Commenting on the report, Scottish Bakers said: “Without a continued focus on upskilling existing staff and a concerted effort to bring in and train up new talent to secure the future of this skilled role, the sector could be at threat.”

Some of the key findings of the survey include:

  • 75% of Scotland’s bakers have had ‘hard to fill’ vacancies across their businesses
  • Of those who reported issues with the quality and availability of potential candidates for vacancies:
    • 75% put this down to a candidate’s lack of experience and poor motivation/attitude cited
    • 50% reported a lack of skills
    • 12% cited a lack of qualifications.

The lack of qualifications in candidates, Scottish Bakers explained, is not a huge issue to members, which suggests that the sector is happy to train motivated candidates up from within.

Scottish Bakers chief executive, Alasdair Smith said: “As we began to ease out of the harshest lockdown restrictions, we heard more and more about the recruitment challenges facing our members. In order to quantify the scale of this issue, we undertook a workforce survey of our members last month and the findings were revealing.”

Smith explained that the results showed the “grit and determination” of the sector at this time. He continued: “A sector that has weathered the storm, building back better, ready for growth and is now looking to invest in its existing people and indeed bring new talent in, but the applicants simply aren’t there.”

Smith highlighted the attention given to driver shortages in other industries, stating that the food sector, in particular the baking sector, was also feeling the employment “pinch.” He continued: “We need the government to focus its efforts on investing in and promoting the value of apprenticeships as a positive career path so the bakers of the future see this route to success clearly and feel confident to join our sector and reap the rewards.”

“A massive issue”

Scott Anderson, training and quality manager at National Food and Drink Training, the training arm of Scottish Bakers, said attracting talent is “a massive issue across the United Kingdom.”

He went on to say: “We need an education system that incorporates food and drink as a career choice into the psyche of school kids from an early age and this must be followed through at all stages of their education. Interventions by trade bodies and local business can help nurture new talent. But changing the teaching syllabus to incorporate aspects of food and drink manufacturing, along with work experience programmes to encourage youngsters to come and see the sector, could have a huge impact.”

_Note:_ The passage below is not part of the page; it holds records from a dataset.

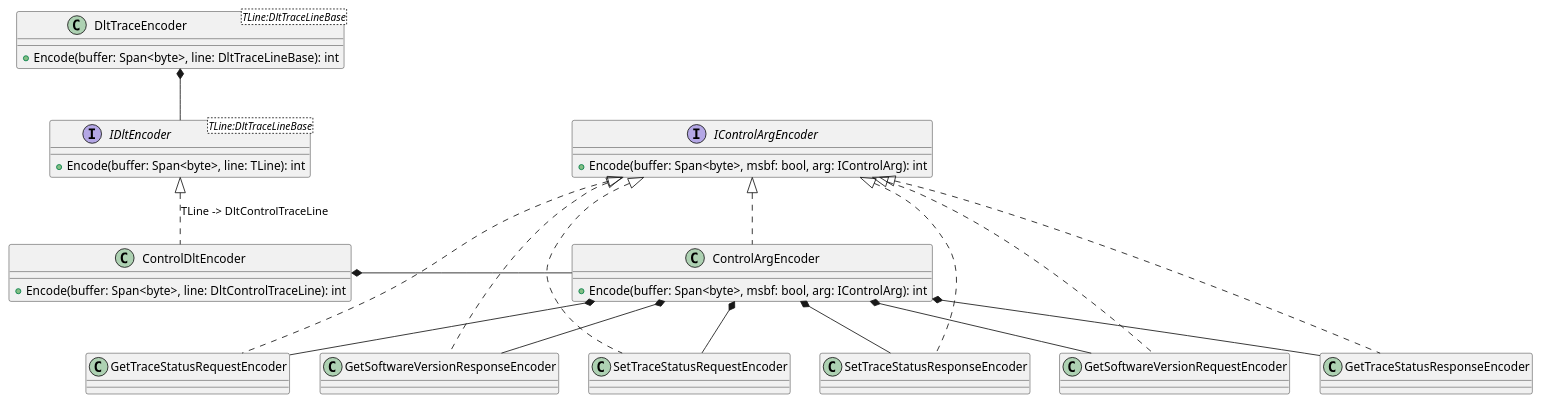
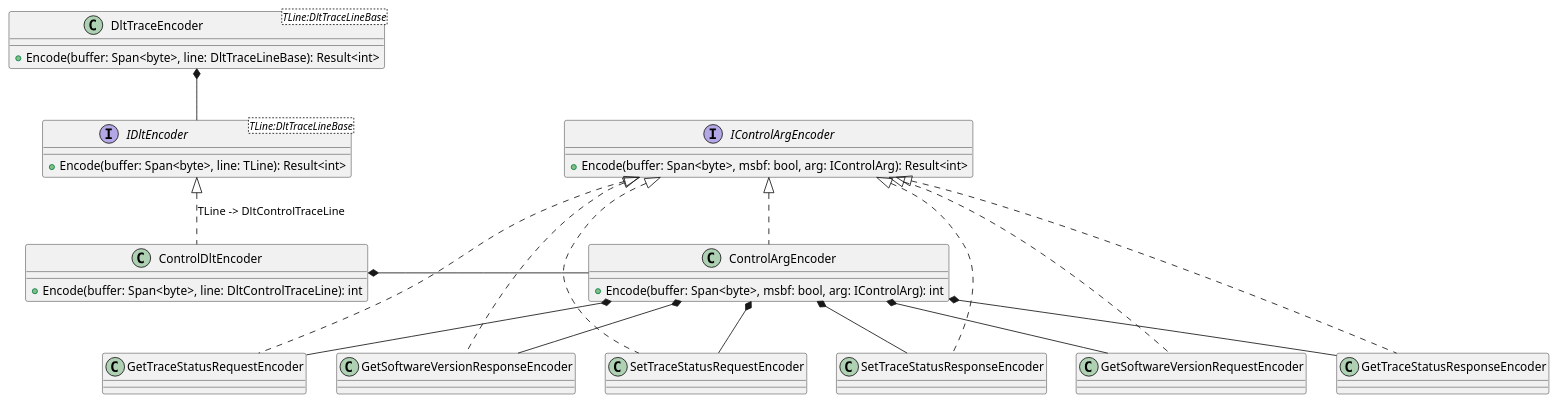
The diagram in TraceReader.Dlt/docs/diagrams/DLT.WriterControl.plantuml (jcurl/RJCP.DLL.Log), drawn with PlantUML before and after one commit. The commit also changed 7 other files, not shown here.

First line of the commit message:
DLT Writer: Update UML for Result<int> type

```diff
--- a/TraceReader.Dlt/docs/diagrams/DLT.WriterControl.plantuml
+++ b/TraceReader.Dlt/docs/diagrams/DLT.WriterControl.plantuml
@@ -1,82 +1,48 @@
 @startuml DLT.WriterControl
 
 class DltTraceEncoder<TLine:DltTraceLineBase> {
-    +Encode(buffer: Span<byte>, line: DltTraceLineBase): int
+    +Encode(buffer: Span<byte>, line: DltTraceLineBase): Result<int>
 }
 
 interface IDltEncoder<TLine:DltTraceLineBase> {
-   +Encode(buffer: Span<byte>, line: TLine): int
+   +Encode(buffer: Span<byte>, line: TLine): Result<int>
 }
 DltTraceEncoder *-d- IDltEncoder
 
 class ControlDltEncoder {
    +Encode(buffer: Span<byte>, line: DltControlTraceLine): int
 }
 IDltEncoder <|.d. ControlDltEncoder : TLine -> DltControlTraceLine
 
 interface IControlArgEncoder {
-    +Encode(buffer: Span<byte>, msbf: bool, arg: IControlArg): int
+    +Encode(buffer: Span<byte>, msbf: bool, arg: IControlArg): Result<int>
 }
 
 class ControlArgEncoder {
     +Encode(buffer: Span<byte>, msbf: bool, arg: IControlArg): int
 }
 IControlArgEncoder <|.d. ControlArgEncoder
 ControlDltEncoder *-r- ControlArgEncoder
 
 class GetSoftwareVersionRequestEncoder
 class GetSoftwareVersionResponseEncoder
 class SetTraceStatusRequestEncoder
 class SetTraceStatusResponseEncoder
 class GetTraceStatusRequestEncoder
 class GetTraceStatusResponseEncoder
 
 IControlArgEncoder <|..d. GetSoftwareVersionRequestEncoder
 IControlArgEncoder <|..d. GetSoftwareVersionResponseEncoder
 IControlArgEncoder <|..d. SetTraceStatusRequestEncoder
 IControlArgEncoder <|..d. SetTraceStatusResponseEncoder
 IControlArgEncoder <|..d. GetTraceStatusRequestEncoder
 IControlArgEncoder <|..d. GetTraceStatusResponseEncoder
 
 ControlArgEncoder *-d- GetSoftwareVersionRequestEncoder
 ControlArgEncoder *-d- GetSoftwareVersionResponseEncoder
 ControlArgEncoder *-d- SetTraceStatusRequestEncoder
 ControlArgEncoder *-d- SetTraceStatusResponseEncoder
 ControlArgEncoder *-d- GetTraceStatusRequestEncoder
 ControlArgEncoder *-d- GetTraceStatusResponseEncoder
 
-' class DltTraceWriterFactory<TLine:DltTraceLineBase> {
-'     +CreateAsync(stream: Stream): Task<ITraceWriter<DltTraceLineBase>>
-'     +CreateAsync(fileName: string): Task<ITraceWriter<DltTraceLineBase>>
-' }
-
-' class DltTraceEncoder<TLine:DltTraceLineBase> {
-'     +Encode(buffer: Span<byte>, line: DltTraceLineBase): int
-' }
-
-' class DltFileTraceWriterFactory
-' note bottom
-'     Gives DltTraceWriterFactory the
-'     DltFileTraceEncoderFactory. This
-'     is just a very thin class.
-' end note
-' DltTraceWriterFactory <|-d- DltFileTraceWriterFactory
-
-' class DltFileTraceEncoderFactory
-' note bottom
-'     Just knows only how to create
-'     the DltFileTraceEncoder
-' end note
-' DltFileTraceWriterFactory -r-> DltFileTraceEncoderFactory : <<creates>
-' DltTraceWriterFactory o-d- DltFileTraceEncoderFactory
-
-' class DltFileTraceEncoder
-' note bottom
-'     Knows how to encode the storage
-'     header, and leaves the rest of
-'     the encoding to DltTraceEncoder
-' end note
-
-' DltFileTraceEncoderFactory -r-> DltFileTraceEncoder : <<creates>>
-' DltTraceEncoder <|-d- DltFileTraceEncoder
 @enduml
```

Anderson added: “The one thing we all need is food and it’s an exciting sector to get into with amazing career opportunities; we just need to get that message out there to bring the best and the brightest in.”